The next version of Windows, code-named Longhorn, is still in the early stages of its journey to the retail corral, but ARN sister publication PC World’s hands-on look at a preview reveals features we'd love to have now - while raising some intriguing questions.
In addition to the interface revisions, including the new Sidebar, that we saw in our first glimpse of Longhorn, Microsoft has altered Windows Explorer, the program that controls the desktop and its computer- and file-browsing windows.

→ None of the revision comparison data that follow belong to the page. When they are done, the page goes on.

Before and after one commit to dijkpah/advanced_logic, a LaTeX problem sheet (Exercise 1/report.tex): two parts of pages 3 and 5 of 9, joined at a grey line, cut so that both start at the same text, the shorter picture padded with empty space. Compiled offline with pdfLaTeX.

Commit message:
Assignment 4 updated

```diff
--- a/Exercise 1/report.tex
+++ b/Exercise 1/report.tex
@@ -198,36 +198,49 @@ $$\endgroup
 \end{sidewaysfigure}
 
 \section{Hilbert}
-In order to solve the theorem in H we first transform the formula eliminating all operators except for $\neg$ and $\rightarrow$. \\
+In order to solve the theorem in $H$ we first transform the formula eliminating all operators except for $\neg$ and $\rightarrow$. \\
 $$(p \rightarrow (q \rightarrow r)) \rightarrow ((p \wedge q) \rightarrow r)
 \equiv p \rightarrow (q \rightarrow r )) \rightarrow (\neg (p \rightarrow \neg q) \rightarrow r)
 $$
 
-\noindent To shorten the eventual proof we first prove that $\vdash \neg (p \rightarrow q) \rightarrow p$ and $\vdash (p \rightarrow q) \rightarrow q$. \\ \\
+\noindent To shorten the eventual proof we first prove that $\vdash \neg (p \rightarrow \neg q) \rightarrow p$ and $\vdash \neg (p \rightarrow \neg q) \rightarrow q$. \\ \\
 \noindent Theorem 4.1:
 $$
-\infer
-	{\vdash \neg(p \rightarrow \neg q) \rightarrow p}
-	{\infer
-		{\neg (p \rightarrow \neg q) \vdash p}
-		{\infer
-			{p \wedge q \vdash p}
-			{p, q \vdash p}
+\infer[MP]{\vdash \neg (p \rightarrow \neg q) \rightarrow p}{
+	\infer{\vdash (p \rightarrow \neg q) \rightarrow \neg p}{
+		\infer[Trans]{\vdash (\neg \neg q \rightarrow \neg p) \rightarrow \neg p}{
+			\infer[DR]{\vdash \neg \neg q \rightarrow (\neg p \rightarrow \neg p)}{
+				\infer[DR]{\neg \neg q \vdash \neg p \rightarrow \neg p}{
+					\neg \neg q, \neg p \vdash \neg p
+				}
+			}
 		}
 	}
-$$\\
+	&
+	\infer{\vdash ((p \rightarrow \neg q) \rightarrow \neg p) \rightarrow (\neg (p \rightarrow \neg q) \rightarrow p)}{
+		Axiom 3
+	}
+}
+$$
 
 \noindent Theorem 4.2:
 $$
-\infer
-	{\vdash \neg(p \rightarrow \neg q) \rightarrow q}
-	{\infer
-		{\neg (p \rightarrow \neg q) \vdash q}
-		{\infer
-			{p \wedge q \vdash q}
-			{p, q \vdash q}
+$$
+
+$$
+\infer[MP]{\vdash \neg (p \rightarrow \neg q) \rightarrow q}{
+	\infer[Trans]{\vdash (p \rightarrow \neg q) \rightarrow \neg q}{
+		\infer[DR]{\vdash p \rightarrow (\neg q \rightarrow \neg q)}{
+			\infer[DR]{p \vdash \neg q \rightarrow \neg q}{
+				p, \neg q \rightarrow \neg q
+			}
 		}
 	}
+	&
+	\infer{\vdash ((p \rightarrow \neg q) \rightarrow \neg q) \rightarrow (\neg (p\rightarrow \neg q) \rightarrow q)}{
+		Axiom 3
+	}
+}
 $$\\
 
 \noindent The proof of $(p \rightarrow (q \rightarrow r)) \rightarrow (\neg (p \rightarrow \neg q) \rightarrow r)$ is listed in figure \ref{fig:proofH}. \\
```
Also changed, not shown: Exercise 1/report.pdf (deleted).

In our preview code (the official beta isn't due until the second half of 2004, and rumour has it that the upgrade may not ship until 2006), Windows Explorer routinely displayed much more information about files and computer resources than it does in Windows XP. New links in Explorer panels let users and/or applications associate search keywords, comments, and categories with files, data within files, or objects stored on other devices, computers, or networks. This is the first evidence of Longhorn's new WinFS file system, which lets you find related resources regardless of their physical location or object type.
Explorer's attractive displays of files and properties come courtesy of Longhorn's new graphics subsystem, code-named Avalon, which will hand much of its work to the PC's graphics subsystem.
Minimum requirements for the preview call for an 800-MHz Pentium III processor, 256MB of memory, and a graphics card with 32MB of video RAM. Such specs are beefier than XP requires, but Longhorn-capable systems should be commonplace by the time the OS ships.
Longhorn addresses some long-languishing Windows XP problems. The Internet Connection Firewall is on by default and has been upgraded to be bidirectional, stopping both incoming threats and any outgoing connections attempted by worms and Trojan horses.
Internet Explorer, meanwhile, at last includes a pop-up blocker just as every other Web browser in the world does, as well as plug-in and download managers and a convenient tracks-covering feature that clears all cache, cookie, history, and personal data. But Palladium security technology - now known as Next Generation Secure Computing Base (NGSCB) - isn't yet visible in the new OS.
Also new: Speech, a Windows XP Control Panel applet with no apparent purpose, in Longhorn contains an actual speech-recognition engine complete with training text. And a new User Accounts setting allows each user's appointments to display in the Login screen - but Longhorn so far lacks any bundled calendar software. This may simply be evidence of Longhorn's tighter linking with another upcoming Microsoft product: the next version of Office.
Longhorn may be a couple of years off, but Tablet PC users won't have to wait that long for an update. Microsoft plans to release a free upgrade, Windows XP Tablet PC Edition 2004, by mid-2004.
Code-named Lonestar, the upgrade focuses primarily on improving handwritten input. For example, when you place the pointer in a location that can take text (a document, browser address window, and so forth), the Text Input Panel - the window in which handwriting recognition takes place - will automatically appear as a small bubble that, when activated, will grow to its full size and appear close to the chosen text field instead of at the bottom of the display, as it does now.
Microsoft has also given the TIP context-recognition capabilities - for example, if you're filling in a browser address window, the TIP will be more likely to recognise a URL as such. You'll also be able to catch and fix mistakes in the TIP before sending text to an application.
New development tools will allow creators of third-party applications to incorporate some of the operating system's new functionality into their software. Meanwhile, the beta of the upgrade is due in early 2004, with final code to follow sometime this spring.